And any doubts about quality-slippage get well-stomped. Anarchic and spontaneous, they also achieve some depth, some pain, and an oblique intelligence with the advantage of the richer, more fulsome vocabulary the idiot box denies them. The stage is largely bare, but – when it’s down to strict verbals, they’re well up to it. In separate sequences, Mrs Whitehouse’s bastard sons assemble distinct personal identities, united only by their black neuroses and exploitation of post-adolescent uncertainty. Rob Newman draws from – what he quotes Anthony Hopkins as calling, ‘debts of rage’, aiming his ‘irrational anger’ with sniper’s accuracy at anything and everything he despises, from the charity Fred-Aid to Heathcote Williams’ epic eco-poem ‘Whale Nation’, interrupting it only long enough to do a spot-on Cure send-up – Robert Smith with lipstick applied by Stevie Wonder whining ‘riding along on the crest of a wave’, followed by a burst of strobes to ‘flush out the epileptics’.

Meanwhile, David Baddiel develops his manic-depressive ‘anxiety’ which can be existential, sexual or racial – at school, he was beaten up twice, first for being a Jew, then for being a ‘Paki’. He slouches, like a dog’s beanbag, while unravelling uncomfortably articulate mockery well beyond TVs event horizon, sometimes so close to the taste fragmentation point that the laughter comes nervously premature. He begins with a serious point, ‘we recently had our first drive-by shooting…’ which gets a huge laugh before he’s even begun the related comic observations. Something even he protests! But he’s educational too. Did you know that ‘felching’ is ‘sucking your own semen from your lover’s anus’? No, I didn’t either, but he develops a routine around just that. A routine that’s not aimed at the faint of heart, and one that’s delivered with the fixed downbeat expression of a man who has to pay a forfeit by fucking Veronica Dribblethwaite.

Together, the Whitehouse boys extend their TV characters and situations – the two musty old debating Professors, Edward Colander-hands, and Newman’s ‘Ray’ who is cursed so his every utterance sounds like an ironic put-down. ‘Oh Boo-Hoo-Hoo, wasn’t it sad about Benny Hill… and Frankie Howerd.’ And, already, the first slight hint of each sketch provokes the kind of instant audience recognition factor that, previously, could only be claimed by the latter-day Pythons.
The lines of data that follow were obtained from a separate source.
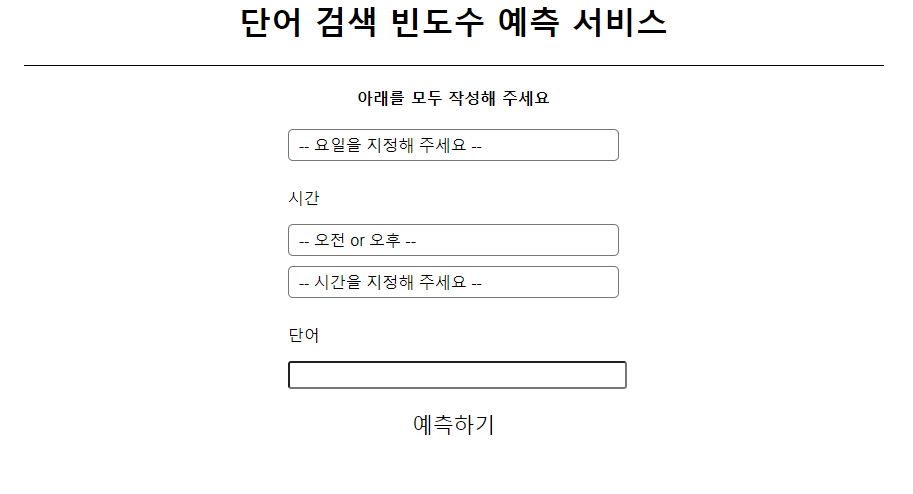
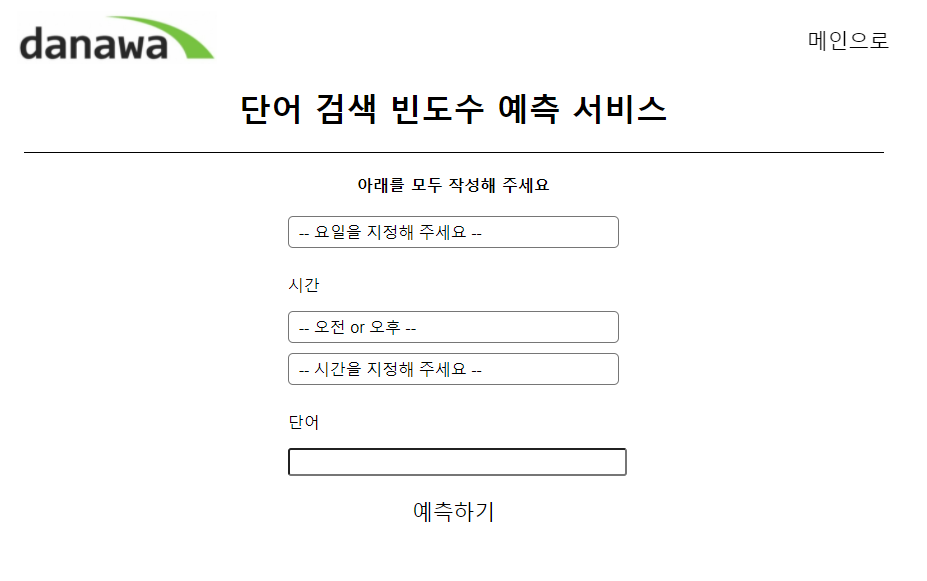
.

diff --git a/README.md b/README.md
@@ -1,6 +1,6 @@
 # Project
 
-머신러닝을 이용한 검색 단어 빈도수 예측 프로젝트입니다.
+머신러닝을 이용한 다나와 검색 단어 빈도수 예측 및 시각화 프로젝트입니다.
While, in the foyer, a Rock Star-cum-Sex Object turn-over of ‘Barely Gobshite Experience’ videos, books and tour T-shirts feed the post-Smiths Indie generation that Rob and David seem to have inherited. 
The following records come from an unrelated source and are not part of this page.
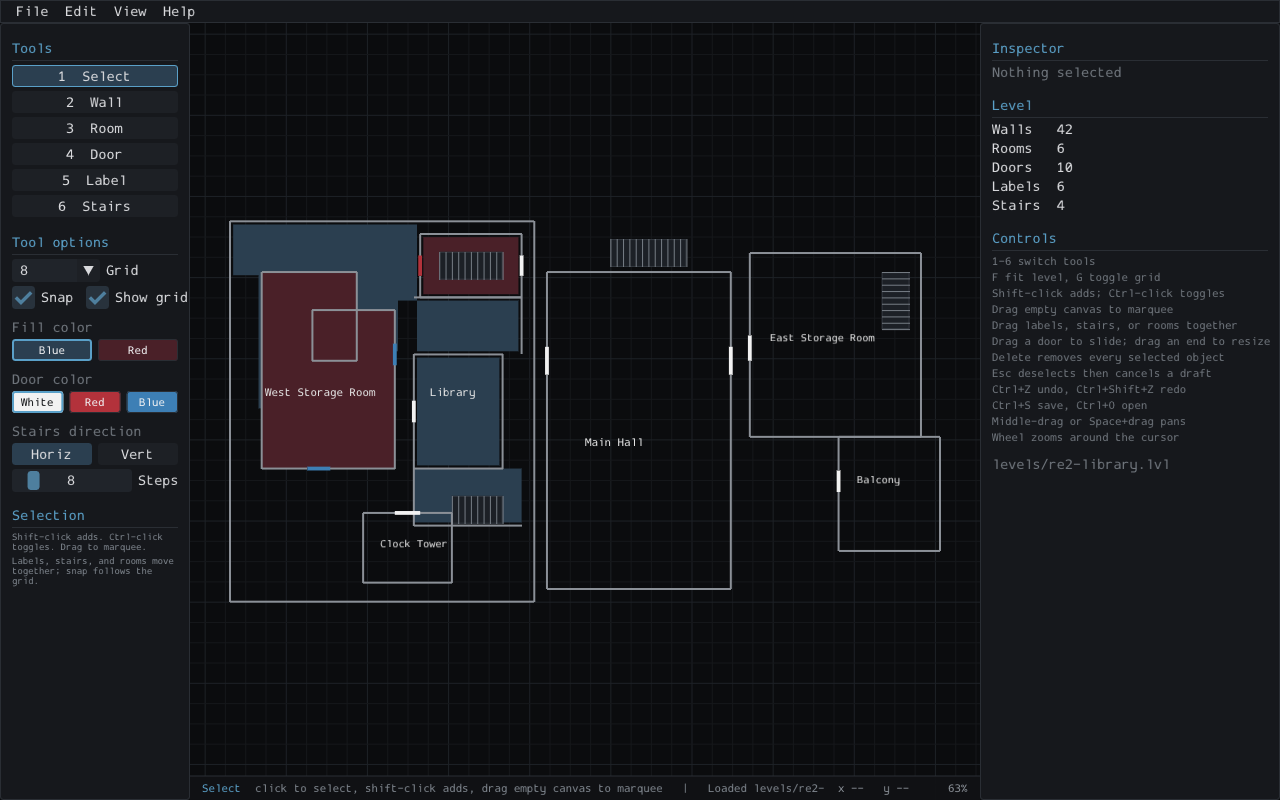
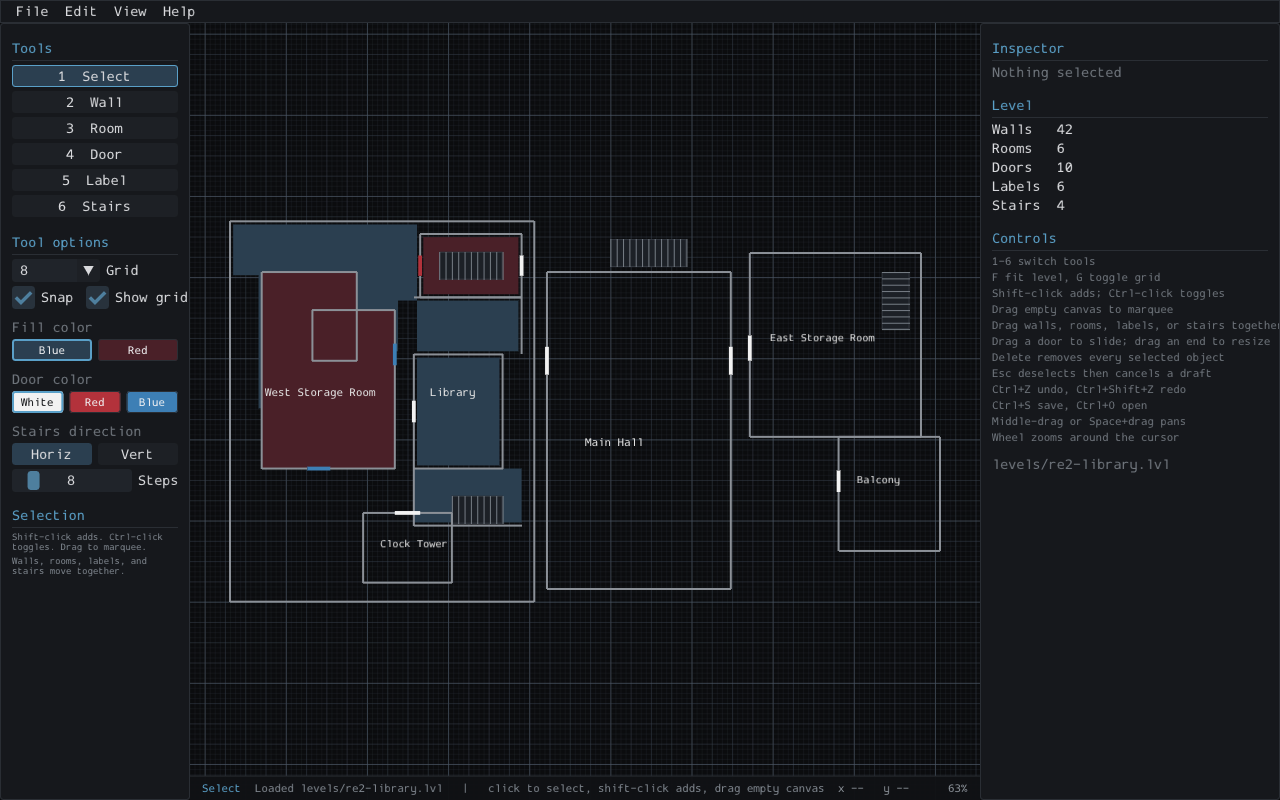
Document the grid following the Grid setting

Changed region(s): [[0.2812, 0.9688, 0.625, 1.0], [0.0, 0.6875, 0.125, 0.7188], [0.2188, 0.9688, 0.25, 1.0]]

diff --git a/src/editor.c b/src/editor.c
@@ -22,9 +22,6 @@
 #define CLOSE_TOL_PX 12.0f
 #define DRAG_END_PX 8.0f
 #define CANVAS_BG 0x0b0c0e
-#define GRID_FINE 0x111316
-#define GRID_COL 0x181b1f
-#define GRID_BRIGHT 0x232830
 #define WALL_COL 0x8b9097
 #define ROOM_BLUE_COL 0x2b3f50
 #define ROOM_RED_COL 0x4a2028

diff --git a/docs/editor-ui-spec.md b/docs/editor-ui-spec.md
@@ -18,7 +18,7 @@ Panels use `ImGuiWindowFlags_NoTitleBar | NoResize | NoMove | NoCollapse | NoScr
 
 ## Visual language
 
-Match the reference. Near-black canvas `#0b0c0e`. Subtle grid at 32 world units, `#15171a`, with a brighter grid line every 4th. Walls `#8b9097`, 2 screen pixels wide. Room blue `#2b3f50`, room red `#4a2028`, both opaque. Doors white `#f2f2f2`, red `#b3323b`, blue `#3d7fb5`. Labels `#e6e6e6`. Stairs `#767d85` treads on a slightly lighter footprint fill. Selection accent `#5aa0c8` with a 2 px outline or handles.
+Match the reference. Near-black canvas `#0b0c0e`. Grid lines at the selected Grid size, subtle at `#333b45` with low alpha, a brighter line every 4 cells and the brightest every 16. The grid gets coarser only when the fine lines would be closer than 4 screen pixels. Walls `#8b9097`, 2 screen pixels wide. Room blue `#2b3f50`, room red `#4a2028`, both opaque. Doors white `#f2f2f2`, red `#b3323b`, blue `#3d7fb5`. Labels `#e6e6e6`. Stairs `#767d85` treads on a slightly lighter footprint fill. Selection accent `#5aa0c8` with a 2 px outline or handles.
 
 Dark ImGui theme: window background `#101114`, panel `#16181c`, frame `#1d2025`, borders `#2a2e34`, text `#d9dadd`, accent `#4e7f9e`. Rounded corners 3 px. Sentence-case headings.
 

diff --git a/README.md b/README.md
@@ -46,7 +46,7 @@ Load another level with `./build/editor --level path/to/level.lvl`. The `levels/
 - Add standard stairs with 2 to 48 steps. The step count sets the run length, and each run is horizontal or vertical.
 - Select, move, edit, and delete the placed objects. Deleting a wall also deletes the doors hosted by it.
 - Click to select, shift-click to add, Ctrl-click to remove, or drag from empty canvas to marquee select. Delete removes the whole selection in one step, and dragging anything selected moves the group together.
-- Snap to the grid on placement and movement. The grid sizes are 4, 8, 16, and 32 world units, and the Snap checkbox turns snapping off.
+- Snap to the grid on placement and movement. The drawn grid follows the selected Grid size, so every line is a position objects can land on. The grid sizes are 4, 8, 16, and 32 world units, and the Snap checkbox turns snapping off.
 - Pan, zoom, fit the level, undo and redo, save, and load.
 
 ## Controls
As the two debating Professors might say, ‘this was your favourite gig, this was. You liked this one, you did…’